[[ EXERCISE MATERIALS, beginning ]]
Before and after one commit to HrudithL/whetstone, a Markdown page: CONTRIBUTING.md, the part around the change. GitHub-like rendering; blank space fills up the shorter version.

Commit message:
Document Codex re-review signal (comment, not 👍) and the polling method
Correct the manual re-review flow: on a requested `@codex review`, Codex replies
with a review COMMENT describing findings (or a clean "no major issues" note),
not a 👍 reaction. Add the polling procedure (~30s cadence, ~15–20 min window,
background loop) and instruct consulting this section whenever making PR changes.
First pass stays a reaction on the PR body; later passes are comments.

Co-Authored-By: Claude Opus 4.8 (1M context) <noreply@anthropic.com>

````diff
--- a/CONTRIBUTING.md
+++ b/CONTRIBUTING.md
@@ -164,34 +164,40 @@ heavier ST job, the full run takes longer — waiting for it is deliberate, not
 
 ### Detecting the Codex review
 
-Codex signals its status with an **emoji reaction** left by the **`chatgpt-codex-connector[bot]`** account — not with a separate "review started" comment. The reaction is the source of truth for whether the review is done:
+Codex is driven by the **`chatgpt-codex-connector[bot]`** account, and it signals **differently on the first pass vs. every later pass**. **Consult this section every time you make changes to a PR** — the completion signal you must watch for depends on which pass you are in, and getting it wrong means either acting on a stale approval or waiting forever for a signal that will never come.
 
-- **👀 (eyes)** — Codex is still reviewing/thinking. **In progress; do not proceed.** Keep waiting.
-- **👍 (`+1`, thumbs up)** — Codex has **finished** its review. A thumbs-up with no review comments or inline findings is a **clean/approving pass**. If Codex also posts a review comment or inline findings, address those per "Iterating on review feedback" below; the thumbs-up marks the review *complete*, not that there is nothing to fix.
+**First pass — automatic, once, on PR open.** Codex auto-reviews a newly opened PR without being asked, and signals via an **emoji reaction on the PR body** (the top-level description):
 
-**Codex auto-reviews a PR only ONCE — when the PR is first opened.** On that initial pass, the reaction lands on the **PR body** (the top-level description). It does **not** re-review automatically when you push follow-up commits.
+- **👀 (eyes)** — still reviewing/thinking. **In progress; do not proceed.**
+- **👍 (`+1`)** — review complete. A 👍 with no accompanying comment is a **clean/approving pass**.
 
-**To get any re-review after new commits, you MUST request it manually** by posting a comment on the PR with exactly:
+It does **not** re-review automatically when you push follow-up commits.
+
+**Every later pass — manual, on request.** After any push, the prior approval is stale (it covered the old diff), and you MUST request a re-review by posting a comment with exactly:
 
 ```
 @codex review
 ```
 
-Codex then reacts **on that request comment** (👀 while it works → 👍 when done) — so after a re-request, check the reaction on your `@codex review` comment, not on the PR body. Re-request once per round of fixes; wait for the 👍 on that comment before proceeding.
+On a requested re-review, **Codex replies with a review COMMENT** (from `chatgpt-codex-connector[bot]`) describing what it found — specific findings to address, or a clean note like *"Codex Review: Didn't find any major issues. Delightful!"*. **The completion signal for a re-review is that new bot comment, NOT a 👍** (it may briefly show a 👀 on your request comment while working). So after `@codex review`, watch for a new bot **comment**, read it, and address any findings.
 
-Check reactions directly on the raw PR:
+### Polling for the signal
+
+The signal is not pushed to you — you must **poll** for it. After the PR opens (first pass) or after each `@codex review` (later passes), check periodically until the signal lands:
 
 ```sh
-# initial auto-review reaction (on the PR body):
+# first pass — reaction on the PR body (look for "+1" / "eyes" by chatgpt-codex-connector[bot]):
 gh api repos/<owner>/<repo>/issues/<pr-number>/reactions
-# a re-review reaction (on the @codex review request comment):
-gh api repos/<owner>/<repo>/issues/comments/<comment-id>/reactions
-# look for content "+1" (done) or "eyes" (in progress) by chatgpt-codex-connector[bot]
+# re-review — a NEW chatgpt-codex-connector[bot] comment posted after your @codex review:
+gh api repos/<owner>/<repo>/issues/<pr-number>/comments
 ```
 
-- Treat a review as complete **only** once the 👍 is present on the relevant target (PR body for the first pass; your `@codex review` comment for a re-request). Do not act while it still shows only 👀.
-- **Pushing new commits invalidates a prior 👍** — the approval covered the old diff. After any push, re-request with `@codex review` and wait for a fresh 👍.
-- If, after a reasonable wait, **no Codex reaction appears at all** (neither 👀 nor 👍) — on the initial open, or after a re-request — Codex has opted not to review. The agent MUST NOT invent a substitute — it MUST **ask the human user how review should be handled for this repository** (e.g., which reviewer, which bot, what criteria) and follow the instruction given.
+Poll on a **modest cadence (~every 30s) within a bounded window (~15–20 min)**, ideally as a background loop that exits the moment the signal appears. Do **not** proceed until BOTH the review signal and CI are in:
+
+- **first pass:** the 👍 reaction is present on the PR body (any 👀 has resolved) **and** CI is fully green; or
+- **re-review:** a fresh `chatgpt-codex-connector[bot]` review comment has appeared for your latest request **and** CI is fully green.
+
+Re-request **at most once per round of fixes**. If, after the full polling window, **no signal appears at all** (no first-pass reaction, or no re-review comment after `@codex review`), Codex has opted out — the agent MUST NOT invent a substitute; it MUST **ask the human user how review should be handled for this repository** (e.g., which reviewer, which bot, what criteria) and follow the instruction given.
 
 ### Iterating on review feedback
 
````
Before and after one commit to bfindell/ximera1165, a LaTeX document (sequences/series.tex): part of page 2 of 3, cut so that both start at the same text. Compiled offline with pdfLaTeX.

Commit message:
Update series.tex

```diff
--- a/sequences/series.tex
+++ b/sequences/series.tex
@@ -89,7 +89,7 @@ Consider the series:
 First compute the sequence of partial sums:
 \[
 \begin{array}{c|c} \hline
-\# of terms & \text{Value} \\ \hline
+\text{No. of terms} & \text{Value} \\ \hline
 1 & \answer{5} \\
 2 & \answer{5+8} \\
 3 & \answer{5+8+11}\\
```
[[ EXERCISE MATERIALS, end ]]
** THE PROBLEM **
Set down every entry again, exactly as written.

** RESPONSE TO THE TASK **
Before and after one commit to HrudithL/whetstone, a Markdown page: CONTRIBUTING.md, the part around the change. GitHub-like rendering; blank space fills up the shorter version.

Commit message:
Document Codex re-review signal (comment, not 👍) and the polling method
Correct the manual re-review flow: on a requested `@codex review`, Codex replies
with a review COMMENT describing findings (or a clean "no major issues" note),
not a 👍 reaction. Add the polling procedure (~30s cadence, ~15–20 min window,
background loop) and instruct consulting this section whenever making PR changes.
First pass stays a reaction on the PR body; later passes are comments.

Co-Authored-By: Claude Opus 4.8 (1M context) <noreply@anthropic.com>

````diff
--- a/CONTRIBUTING.md
+++ b/CONTRIBUTING.md
@@ -164,34 +164,40 @@ heavier ST job, the full run takes longer — waiting for it is deliberate, not
 
 ### Detecting the Codex review
 
-Codex signals its status with an **emoji reaction** left by the **`chatgpt-codex-connector[bot]`** account — not with a separate "review started" comment. The reaction is the source of truth for whether the review is done:
+Codex is driven by the **`chatgpt-codex-connector[bot]`** account, and it signals **differently on the first pass vs. every later pass**. **Consult this section every time you make changes to a PR** — the completion signal you must watch for depends on which pass you are in, and getting it wrong means either acting on a stale approval or waiting forever for a signal that will never come.
 
-- **👀 (eyes)** — Codex is still reviewing/thinking. **In progress; do not proceed.** Keep waiting.
-- **👍 (`+1`, thumbs up)** — Codex has **finished** its review. A thumbs-up with no review comments or inline findings is a **clean/approving pass**. If Codex also posts a review comment or inline findings, address those per "Iterating on review feedback" below; the thumbs-up marks the review *complete*, not that there is nothing to fix.
+**First pass — automatic, once, on PR open.** Codex auto-reviews a newly opened PR without being asked, and signals via an **emoji reaction on the PR body** (the top-level description):
 
-**Codex auto-reviews a PR only ONCE — when the PR is first opened.** On that initial pass, the reaction lands on the **PR body** (the top-level description). It does **not** re-review automatically when you push follow-up commits.
+- **👀 (eyes)** — still reviewing/thinking. **In progress; do not proceed.**
+- **👍 (`+1`)** — review complete. A 👍 with no accompanying comment is a **clean/approving pass**.
 
-**To get any re-review after new commits, you MUST request it manually** by posting a comment on the PR with exactly:
+It does **not** re-review automatically when you push follow-up commits.
+
+**Every later pass — manual, on request.** After any push, the prior approval is stale (it covered the old diff), and you MUST request a re-review by posting a comment with exactly:
 
 ```
 @codex review
 ```
 
-Codex then reacts **on that request comment** (👀 while it works → 👍 when done) — so after a re-request, check the reaction on your `@codex review` comment, not on the PR body. Re-request once per round of fixes; wait for the 👍 on that comment before proceeding.
+On a requested re-review, **Codex replies with a review COMMENT** (from `chatgpt-codex-connector[bot]`) describing what it found — specific findings to address, or a clean note like *"Codex Review: Didn't find any major issues. Delightful!"*. **The completion signal for a re-review is that new bot comment, NOT a 👍** (it may briefly show a 👀 on your request comment while working). So after `@codex review`, watch for a new bot **comment**, read it, and address any findings.
 
-Check reactions directly on the raw PR:
+### Polling for the signal
+
+The signal is not pushed to you — you must **poll** for it. After the PR opens (first pass) or after each `@codex review` (later passes), check periodically until the signal lands:
 
 ```sh
-# initial auto-review reaction (on the PR body):
+# first pass — reaction on the PR body (look for "+1" / "eyes" by chatgpt-codex-connector[bot]):
 gh api repos/<owner>/<repo>/issues/<pr-number>/reactions
-# a re-review reaction (on the @codex review request comment):
-gh api repos/<owner>/<repo>/issues/comments/<comment-id>/reactions
-# look for content "+1" (done) or "eyes" (in progress) by chatgpt-codex-connector[bot]
+# re-review — a NEW chatgpt-codex-connector[bot] comment posted after your @codex review:
+gh api repos/<owner>/<repo>/issues/<pr-number>/comments
 ```
 
-- Treat a review as complete **only** once the 👍 is present on the relevant target (PR body for the first pass; your `@codex review` comment for a re-request). Do not act while it still shows only 👀.
-- **Pushing new commits invalidates a prior 👍** — the approval covered the old diff. After any push, re-request with `@codex review` and wait for a fresh 👍.
-- If, after a reasonable wait, **no Codex reaction appears at all** (neither 👀 nor 👍) — on the initial open, or after a re-request — Codex has opted not to review. The agent MUST NOT invent a substitute — it MUST **ask the human user how review should be handled for this repository** (e.g., which reviewer, which bot, what criteria) and follow the instruction given.
+Poll on a **modest cadence (~every 30s) within a bounded window (~15–20 min)**, ideally as a background loop that exits the moment the signal appears. Do **not** proceed until BOTH the review signal and CI are in:
+
+- **first pass:** the 👍 reaction is present on the PR body (any 👀 has resolved) **and** CI is fully green; or
+- **re-review:** a fresh `chatgpt-codex-connector[bot]` review comment has appeared for your latest request **and** CI is fully green.
+
+Re-request **at most once per round of fixes**. If, after the full polling window, **no signal appears at all** (no first-pass reaction, or no re-review comment after `@codex review`), Codex has opted out — the agent MUST NOT invent a substitute; it MUST **ask the human user how review should be handled for this repository** (e.g., which reviewer, which bot, what criteria) and follow the instruction given.
 
 ### Iterating on review feedback
 
````
Before and after one commit to bfindell/ximera1165, a LaTeX document (sequences/series.tex): part of page 2 of 3, cut so that both start at the same text. Compiled offline with pdfLaTeX.

Commit message:
Update series.tex

```diff
--- a/sequences/series.tex
+++ b/sequences/series.tex
@@ -89,7 +89,7 @@ Consider the series:
 First compute the sequence of partial sums:
 \[
 \begin{array}{c|c} \hline
-\# of terms & \text{Value} \\ \hline
+\text{No. of terms} & \text{Value} \\ \hline
 1 & \answer{5} \\
 2 & \answer{5+8} \\
 3 & \answer{5+8+11}\\
```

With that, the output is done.